NOS Hurricane Response (pdf, 191 kb)Office of Response and Restoration
A hurricane has just ravaged the coast. Homes are damaged or destroyed. Family members are searching for loved ones. Ports are closed due to unknown hazards in surrounding waterways. Damaged vessels and chemical containers are leaking potentially hazardous material into the water.
And in the background, without much bravado or fanfare, NOS has sprung in to action, working to get things moving again…responding in the aftermath of the storm.
Following Hurricane Katrina, NOS conducted damage assessment flights and took thousands of aerial photographs of the affected areas, such as this image of a washed out road near New Orleans.
Before, during, and after a storm, NOAA monitors and disseminates observations of water levels, currents, and weather information in real time via the National Water Level Observation Network and the Physical Oceanographic Real-Time System. Collected real-time environmental information helps coastal authorities prepare for, mitigate, and respond to storm tides and coastal flooding. NOS also regularly updates Storm QuickLook, an online compilation of ocean and weather observations within a coastal area.
Immediately following a hurricane, the Office of Coast Survey provides emergency hydrographic services for affected port areas.
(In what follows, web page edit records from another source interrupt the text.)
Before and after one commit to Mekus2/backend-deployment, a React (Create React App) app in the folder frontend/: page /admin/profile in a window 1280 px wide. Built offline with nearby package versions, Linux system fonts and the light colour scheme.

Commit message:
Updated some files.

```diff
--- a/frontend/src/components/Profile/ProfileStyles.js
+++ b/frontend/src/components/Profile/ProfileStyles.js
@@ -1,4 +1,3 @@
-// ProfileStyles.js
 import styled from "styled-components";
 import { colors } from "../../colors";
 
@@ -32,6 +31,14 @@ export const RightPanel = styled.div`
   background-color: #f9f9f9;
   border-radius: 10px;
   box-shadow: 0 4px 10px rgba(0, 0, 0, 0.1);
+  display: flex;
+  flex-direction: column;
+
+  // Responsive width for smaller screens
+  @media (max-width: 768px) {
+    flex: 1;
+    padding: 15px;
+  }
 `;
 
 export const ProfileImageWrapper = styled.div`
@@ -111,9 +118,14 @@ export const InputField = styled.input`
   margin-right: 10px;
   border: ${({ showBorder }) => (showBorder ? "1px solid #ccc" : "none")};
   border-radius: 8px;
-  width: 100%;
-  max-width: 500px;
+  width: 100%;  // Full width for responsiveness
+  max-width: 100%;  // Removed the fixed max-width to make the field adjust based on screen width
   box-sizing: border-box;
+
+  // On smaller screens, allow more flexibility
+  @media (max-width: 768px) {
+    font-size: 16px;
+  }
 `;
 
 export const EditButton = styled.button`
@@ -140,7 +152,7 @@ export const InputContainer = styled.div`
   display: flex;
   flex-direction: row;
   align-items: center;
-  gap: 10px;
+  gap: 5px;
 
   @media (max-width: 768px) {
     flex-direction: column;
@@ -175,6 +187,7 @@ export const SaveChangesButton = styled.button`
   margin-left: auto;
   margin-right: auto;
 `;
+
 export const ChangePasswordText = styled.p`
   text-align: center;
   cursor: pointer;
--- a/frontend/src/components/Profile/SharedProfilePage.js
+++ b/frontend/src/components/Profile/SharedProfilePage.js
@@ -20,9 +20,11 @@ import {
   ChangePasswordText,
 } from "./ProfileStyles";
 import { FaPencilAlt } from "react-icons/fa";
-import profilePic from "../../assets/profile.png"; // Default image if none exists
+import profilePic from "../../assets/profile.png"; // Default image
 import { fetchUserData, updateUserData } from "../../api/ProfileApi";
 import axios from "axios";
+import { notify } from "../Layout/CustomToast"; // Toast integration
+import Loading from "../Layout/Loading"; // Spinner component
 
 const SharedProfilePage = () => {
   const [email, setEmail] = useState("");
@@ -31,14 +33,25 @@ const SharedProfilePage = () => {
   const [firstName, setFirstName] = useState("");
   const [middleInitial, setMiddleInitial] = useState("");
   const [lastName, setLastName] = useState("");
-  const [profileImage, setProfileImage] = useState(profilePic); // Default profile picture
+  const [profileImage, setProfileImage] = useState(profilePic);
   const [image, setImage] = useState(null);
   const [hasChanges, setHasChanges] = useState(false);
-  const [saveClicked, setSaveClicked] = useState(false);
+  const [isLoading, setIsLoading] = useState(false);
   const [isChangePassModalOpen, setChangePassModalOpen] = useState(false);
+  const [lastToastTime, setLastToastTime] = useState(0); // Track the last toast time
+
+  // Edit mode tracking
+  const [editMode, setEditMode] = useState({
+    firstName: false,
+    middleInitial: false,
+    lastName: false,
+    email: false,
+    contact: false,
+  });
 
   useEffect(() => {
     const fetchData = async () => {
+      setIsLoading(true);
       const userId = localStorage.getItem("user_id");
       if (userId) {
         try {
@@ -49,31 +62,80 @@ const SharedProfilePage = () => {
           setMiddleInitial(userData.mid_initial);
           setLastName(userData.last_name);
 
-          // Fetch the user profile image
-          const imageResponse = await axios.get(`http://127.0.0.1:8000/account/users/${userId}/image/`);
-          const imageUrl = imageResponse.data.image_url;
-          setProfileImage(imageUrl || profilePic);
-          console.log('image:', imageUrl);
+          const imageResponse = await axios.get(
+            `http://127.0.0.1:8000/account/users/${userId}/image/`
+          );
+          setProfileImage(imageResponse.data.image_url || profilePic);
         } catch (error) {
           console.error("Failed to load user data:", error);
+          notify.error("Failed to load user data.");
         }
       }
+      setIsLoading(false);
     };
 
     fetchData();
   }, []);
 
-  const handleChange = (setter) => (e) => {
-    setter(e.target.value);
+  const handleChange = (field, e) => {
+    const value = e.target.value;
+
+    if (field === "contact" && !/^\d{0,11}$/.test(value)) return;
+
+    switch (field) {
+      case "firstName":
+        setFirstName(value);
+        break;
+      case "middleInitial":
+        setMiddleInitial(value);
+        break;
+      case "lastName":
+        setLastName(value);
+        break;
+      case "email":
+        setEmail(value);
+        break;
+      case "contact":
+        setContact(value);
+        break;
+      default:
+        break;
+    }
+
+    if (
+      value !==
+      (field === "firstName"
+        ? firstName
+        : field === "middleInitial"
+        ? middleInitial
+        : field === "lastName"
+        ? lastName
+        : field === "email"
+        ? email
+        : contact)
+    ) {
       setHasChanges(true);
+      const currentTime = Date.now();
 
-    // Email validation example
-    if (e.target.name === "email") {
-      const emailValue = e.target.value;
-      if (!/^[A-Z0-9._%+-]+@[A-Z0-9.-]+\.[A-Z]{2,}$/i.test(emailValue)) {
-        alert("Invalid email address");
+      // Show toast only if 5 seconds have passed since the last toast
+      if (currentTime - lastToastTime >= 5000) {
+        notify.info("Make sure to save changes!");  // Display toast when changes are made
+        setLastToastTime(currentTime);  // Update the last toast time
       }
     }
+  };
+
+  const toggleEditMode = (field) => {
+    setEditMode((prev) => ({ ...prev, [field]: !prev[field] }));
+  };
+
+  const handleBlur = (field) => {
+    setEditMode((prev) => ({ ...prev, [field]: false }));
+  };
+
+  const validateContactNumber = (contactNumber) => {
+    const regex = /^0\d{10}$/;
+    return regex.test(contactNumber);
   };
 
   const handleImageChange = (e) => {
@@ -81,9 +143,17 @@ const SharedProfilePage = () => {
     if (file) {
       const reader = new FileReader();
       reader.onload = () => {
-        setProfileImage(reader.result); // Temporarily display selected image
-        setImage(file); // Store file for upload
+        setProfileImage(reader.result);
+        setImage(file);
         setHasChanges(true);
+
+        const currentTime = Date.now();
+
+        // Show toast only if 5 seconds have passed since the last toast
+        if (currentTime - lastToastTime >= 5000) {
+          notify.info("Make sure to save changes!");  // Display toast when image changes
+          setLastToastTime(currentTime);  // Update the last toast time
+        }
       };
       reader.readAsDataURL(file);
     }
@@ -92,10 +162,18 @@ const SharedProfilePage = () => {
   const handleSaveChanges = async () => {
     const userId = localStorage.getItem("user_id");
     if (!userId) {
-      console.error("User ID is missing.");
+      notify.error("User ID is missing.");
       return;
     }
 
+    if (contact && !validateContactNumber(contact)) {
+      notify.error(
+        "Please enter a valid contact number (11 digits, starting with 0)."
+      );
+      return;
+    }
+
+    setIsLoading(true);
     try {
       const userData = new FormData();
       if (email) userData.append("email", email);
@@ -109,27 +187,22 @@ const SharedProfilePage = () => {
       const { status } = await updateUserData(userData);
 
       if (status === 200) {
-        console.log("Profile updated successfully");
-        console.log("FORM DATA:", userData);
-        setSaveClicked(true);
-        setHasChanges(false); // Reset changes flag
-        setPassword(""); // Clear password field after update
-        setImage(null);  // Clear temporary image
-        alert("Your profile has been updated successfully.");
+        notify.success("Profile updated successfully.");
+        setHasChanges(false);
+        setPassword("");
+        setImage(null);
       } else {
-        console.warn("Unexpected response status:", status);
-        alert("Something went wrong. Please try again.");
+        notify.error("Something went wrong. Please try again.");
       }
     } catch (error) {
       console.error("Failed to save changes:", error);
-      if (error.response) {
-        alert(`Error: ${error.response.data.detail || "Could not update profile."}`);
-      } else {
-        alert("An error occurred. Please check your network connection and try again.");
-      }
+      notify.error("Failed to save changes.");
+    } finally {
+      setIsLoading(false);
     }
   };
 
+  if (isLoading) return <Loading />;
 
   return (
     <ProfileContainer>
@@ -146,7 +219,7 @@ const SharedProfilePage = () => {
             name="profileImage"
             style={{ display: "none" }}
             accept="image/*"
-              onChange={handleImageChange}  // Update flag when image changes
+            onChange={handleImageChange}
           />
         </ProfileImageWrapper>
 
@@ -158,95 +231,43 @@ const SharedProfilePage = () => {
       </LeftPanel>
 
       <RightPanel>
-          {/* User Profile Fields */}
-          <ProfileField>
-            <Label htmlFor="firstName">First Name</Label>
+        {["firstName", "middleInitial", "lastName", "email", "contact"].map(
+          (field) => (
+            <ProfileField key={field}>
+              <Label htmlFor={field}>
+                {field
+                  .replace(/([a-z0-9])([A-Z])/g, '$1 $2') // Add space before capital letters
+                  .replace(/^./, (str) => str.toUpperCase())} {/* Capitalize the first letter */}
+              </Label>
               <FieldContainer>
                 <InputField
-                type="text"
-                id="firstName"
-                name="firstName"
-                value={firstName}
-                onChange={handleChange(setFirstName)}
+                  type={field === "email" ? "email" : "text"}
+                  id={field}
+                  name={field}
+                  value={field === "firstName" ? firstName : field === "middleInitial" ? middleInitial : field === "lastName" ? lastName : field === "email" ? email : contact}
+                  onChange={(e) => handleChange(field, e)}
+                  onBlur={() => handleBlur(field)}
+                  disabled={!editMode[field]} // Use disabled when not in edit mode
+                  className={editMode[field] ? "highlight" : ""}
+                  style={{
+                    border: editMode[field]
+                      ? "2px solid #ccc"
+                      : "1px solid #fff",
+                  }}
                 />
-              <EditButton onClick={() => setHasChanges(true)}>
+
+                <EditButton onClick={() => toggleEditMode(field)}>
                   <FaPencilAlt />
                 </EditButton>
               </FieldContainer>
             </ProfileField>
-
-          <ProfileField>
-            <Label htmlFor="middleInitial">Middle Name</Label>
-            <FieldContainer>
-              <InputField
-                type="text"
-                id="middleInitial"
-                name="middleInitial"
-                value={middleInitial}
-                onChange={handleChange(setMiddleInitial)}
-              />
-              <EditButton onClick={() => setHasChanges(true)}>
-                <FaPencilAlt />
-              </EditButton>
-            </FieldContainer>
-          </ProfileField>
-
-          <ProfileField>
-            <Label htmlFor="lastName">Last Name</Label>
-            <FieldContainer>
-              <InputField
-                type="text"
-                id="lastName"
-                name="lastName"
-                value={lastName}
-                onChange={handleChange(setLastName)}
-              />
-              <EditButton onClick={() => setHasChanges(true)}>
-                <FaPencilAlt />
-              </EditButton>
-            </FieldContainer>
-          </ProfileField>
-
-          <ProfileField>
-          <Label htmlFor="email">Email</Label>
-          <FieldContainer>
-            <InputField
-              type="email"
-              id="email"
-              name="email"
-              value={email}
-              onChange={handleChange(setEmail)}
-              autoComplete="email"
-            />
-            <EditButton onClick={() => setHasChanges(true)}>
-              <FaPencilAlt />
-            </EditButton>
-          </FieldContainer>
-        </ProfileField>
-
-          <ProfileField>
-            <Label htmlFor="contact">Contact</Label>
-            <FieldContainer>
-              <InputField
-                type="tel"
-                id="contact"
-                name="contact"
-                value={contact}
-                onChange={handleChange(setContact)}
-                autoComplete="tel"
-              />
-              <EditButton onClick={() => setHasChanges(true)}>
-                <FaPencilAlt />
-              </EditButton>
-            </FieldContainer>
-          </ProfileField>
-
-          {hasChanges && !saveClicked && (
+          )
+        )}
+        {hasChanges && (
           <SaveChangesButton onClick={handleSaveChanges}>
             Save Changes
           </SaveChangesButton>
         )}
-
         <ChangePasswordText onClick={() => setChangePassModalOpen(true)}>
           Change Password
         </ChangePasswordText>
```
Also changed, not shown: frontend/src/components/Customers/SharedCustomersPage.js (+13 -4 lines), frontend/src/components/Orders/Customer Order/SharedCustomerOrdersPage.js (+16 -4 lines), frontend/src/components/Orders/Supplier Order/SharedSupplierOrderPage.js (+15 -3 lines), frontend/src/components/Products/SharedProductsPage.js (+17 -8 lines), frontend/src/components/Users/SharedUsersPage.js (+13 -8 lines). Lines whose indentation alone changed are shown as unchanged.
These services are performed by Navigation Response Teams. These mobile emergency response units use echo sounders to check for submerged obstructions that pose hazards to vessels, collect data to update nautical charts, and provide mapping support. The work of these teams is essential to speeding the re-opening of ports and waterways.
Office of Coast Survey staff conduct an early morning survey run in Port Fourchon, Louisiana, following Hurricane Gustav.
Aerial Photography Surveys
Just hours after a hurricane hits a coastal area, the National Geodetic Survey begins flying photo survey missions to assess storm damage. The data contained in these photos provide emergency and coastal managers with information needed to develop recovery strategies, facilitate search and rescue efforts, identify hazards to navigation and HAZMAT spills, locate errant vessels, and provide documentation necessary for damage assessment through the comparison of before and after imagery.
Hazardous Spill Response
After a hurricane, the Office of Response and Restoration (OR&R) provides scientific support to hazardous materials response efforts in coastal areas. The office surveys vessels or containers that may be leaking fuel, oil, or other hazardous materials; flies missions to identify and document spill sources; and uses computer models to predict spill movement and determine pollution threats. OR&R also provides guidance on marine debris and vessel salvage, conducts shoreline cleanup assessments, collects information to understand natural resource impacts from spills in affected areas, and works to assess and restore resources injured by spills.
The work of NOS ensues in the hours following a hurricane, but it doesn’t stop there. For weeks, months, even years after a hurricane has ravaged a coastal community, NOS continues its work.
NOAA’s National Status and Trends (NS&T) Program, part of the National Centers for Coastal Ocean Science, coordinates with multiple partners to develop strategies to assess the environmental impacts of contaminants in coastal and estuarine waters in the aftermath of hurricanes. Of special concern is assessing the risk to human health of eating fish and shellfish and ensuring seafood safety.
NOS staff sampling oysters as part of efforts to monitor contanminants in Gulf Coast waters following Hurricane Katrina.
Maps and Data Analysis
Following a hurricane, the NOAA Coastal Services Center provides the satellite and aerial images needed to generate maps that help officials understand the long-term effects of the hurricane. These data products include pre-hurricane imagery and digital elevation data from a variety of sources; before and after imagery comparisons; and maps depicting ecological impacts, debris assessment, and wetlands loss along the coast. The Center may also conduct studies that focus on a storm’s economic impacts.
Long-term Recovery Planning
The NOAA Coastal Services Center and the Office of Ocean and Coastal Resource Management provide assistance in long-term recovery planning in areas impacted by a hurricane. Staff may assist in the development of coastal project plans, coordinate with other federal and state organizations involved in recovery planning, and assist with the design and implementation of activities to involve local communities in planning for their own long-term recovery.